Flip on the hotel TV or thumb through a local newspaper, and you'll see that sports are big in Italy — but not American sports. There's little interest in baseball, American football, or hockey. Instead, Italian sports idols are soccer players, skiers, cyclists, and motorcycle riders.
Italy's undisputed number-one sport is soccer (called il calcio). All other sports are a distant second, and on the night of a big match, expect to see sports bars jammed with loud fans, followed by a horn-blowing parade of cars after a victory. (For more on soccer in Italy, see Understanding Football in Italy).
In the home country of Ferrari, Alfa Romeo, and Maserati, another popular spectator sport is motor racing — not stock cars like American NASCAR, but Formula One/Grand Prix. And since many Italians grow up zipping through narrow streets on small Vespas, it's little wonder that motorcycle racing (moto) is a major sport here. Sports that are only somewhat popular in America — tennis, golf, winter sports, and Olympic events (track and field) — are even more popular in Italy, especially if it involves homegrown talent.

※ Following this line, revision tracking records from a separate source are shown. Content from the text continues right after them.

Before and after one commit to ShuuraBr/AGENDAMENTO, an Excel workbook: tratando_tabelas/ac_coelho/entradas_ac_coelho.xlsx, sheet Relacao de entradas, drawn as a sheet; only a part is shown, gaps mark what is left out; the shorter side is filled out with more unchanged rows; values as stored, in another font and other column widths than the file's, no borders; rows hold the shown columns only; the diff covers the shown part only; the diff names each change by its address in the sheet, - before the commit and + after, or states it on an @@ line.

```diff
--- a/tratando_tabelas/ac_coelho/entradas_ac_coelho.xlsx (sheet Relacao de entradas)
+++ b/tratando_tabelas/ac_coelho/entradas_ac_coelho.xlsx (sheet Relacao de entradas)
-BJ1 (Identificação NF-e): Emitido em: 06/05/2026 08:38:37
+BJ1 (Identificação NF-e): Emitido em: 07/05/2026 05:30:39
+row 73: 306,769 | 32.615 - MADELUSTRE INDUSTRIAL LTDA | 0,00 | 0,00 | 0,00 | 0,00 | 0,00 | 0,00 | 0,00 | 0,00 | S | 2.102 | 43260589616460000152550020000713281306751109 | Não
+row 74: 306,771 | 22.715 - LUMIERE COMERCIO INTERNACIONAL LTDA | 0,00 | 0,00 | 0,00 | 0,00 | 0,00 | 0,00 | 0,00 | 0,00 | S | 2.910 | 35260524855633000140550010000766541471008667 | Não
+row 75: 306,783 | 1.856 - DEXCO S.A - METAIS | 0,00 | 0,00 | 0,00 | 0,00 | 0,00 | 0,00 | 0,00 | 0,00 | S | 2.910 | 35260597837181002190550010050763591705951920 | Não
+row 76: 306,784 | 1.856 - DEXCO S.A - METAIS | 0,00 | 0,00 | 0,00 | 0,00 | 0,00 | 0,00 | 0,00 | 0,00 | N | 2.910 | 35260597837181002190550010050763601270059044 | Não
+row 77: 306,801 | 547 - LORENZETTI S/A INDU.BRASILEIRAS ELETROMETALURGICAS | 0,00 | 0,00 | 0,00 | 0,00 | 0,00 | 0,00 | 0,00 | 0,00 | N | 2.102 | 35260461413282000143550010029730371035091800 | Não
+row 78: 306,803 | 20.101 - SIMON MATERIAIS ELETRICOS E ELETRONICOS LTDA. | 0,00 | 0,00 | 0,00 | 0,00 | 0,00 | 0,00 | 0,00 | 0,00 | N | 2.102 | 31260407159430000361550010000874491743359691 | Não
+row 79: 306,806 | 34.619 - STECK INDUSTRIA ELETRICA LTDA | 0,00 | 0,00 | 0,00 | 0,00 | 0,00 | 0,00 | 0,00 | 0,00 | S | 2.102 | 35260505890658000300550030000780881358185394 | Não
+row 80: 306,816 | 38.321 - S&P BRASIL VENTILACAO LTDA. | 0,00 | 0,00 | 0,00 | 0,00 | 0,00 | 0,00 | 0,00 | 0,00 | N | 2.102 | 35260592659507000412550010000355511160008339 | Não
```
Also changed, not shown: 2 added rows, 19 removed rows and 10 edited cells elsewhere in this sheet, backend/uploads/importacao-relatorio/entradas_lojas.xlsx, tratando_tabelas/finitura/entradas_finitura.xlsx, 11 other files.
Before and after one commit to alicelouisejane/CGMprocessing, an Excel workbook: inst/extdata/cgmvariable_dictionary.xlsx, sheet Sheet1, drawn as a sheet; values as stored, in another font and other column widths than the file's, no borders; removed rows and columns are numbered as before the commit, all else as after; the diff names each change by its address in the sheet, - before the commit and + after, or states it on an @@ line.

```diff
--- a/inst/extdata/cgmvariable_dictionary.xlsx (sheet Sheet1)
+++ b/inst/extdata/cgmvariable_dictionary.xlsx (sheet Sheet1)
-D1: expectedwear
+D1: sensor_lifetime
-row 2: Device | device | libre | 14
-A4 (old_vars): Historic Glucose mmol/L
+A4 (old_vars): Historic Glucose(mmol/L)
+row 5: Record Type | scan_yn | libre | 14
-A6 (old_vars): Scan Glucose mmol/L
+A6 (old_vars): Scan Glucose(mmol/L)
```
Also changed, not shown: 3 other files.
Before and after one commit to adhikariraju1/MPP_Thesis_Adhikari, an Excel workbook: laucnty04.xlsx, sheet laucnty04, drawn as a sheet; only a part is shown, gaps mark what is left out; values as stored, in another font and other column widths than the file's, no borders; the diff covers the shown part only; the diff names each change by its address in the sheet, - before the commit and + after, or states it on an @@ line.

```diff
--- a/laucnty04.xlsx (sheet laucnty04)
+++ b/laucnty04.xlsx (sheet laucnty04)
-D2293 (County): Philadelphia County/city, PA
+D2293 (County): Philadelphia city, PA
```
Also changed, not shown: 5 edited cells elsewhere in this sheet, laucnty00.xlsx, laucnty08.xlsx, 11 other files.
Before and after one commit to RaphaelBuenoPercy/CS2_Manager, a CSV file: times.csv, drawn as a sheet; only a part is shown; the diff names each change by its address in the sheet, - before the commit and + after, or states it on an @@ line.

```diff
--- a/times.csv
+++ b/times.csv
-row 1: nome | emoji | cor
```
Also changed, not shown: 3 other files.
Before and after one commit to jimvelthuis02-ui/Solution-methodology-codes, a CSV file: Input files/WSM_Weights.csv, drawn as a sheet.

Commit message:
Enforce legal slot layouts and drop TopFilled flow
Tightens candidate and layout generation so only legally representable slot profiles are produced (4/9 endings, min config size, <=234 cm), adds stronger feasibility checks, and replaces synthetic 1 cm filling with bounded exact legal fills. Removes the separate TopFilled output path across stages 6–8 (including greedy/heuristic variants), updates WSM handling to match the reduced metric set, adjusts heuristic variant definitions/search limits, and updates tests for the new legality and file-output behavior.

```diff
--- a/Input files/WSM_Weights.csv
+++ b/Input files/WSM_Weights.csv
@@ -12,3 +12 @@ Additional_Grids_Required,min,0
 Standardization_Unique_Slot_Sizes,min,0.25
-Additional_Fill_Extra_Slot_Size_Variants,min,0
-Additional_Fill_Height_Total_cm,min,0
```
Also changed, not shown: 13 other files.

Then there are the truly European sports — particularly cycling. During the 25-day Giro d'Italia, the entire route takes on a festive atmosphere. And Italians, who routinely play bocce in their parks and piazzas, also watch the pros do it on TV.
Europe is catching on to new sports trends emerging from America, like extreme sports (motocross, snowboarding, skateboarding) or beach volleyball. And America's "big three" are growing, if slowly. The NFL has a European "farm league" for trying out new talent, with teams in many European cities — but none in Italy. Basketball, however, is fast becoming a major Italian sport. Fans carry on with soccer-style rowdiness, and the Italian teams groom players and coaches who go on to careers in the NBA.
Gene Openshaw is the co-author of several Rick Steves guidebooks.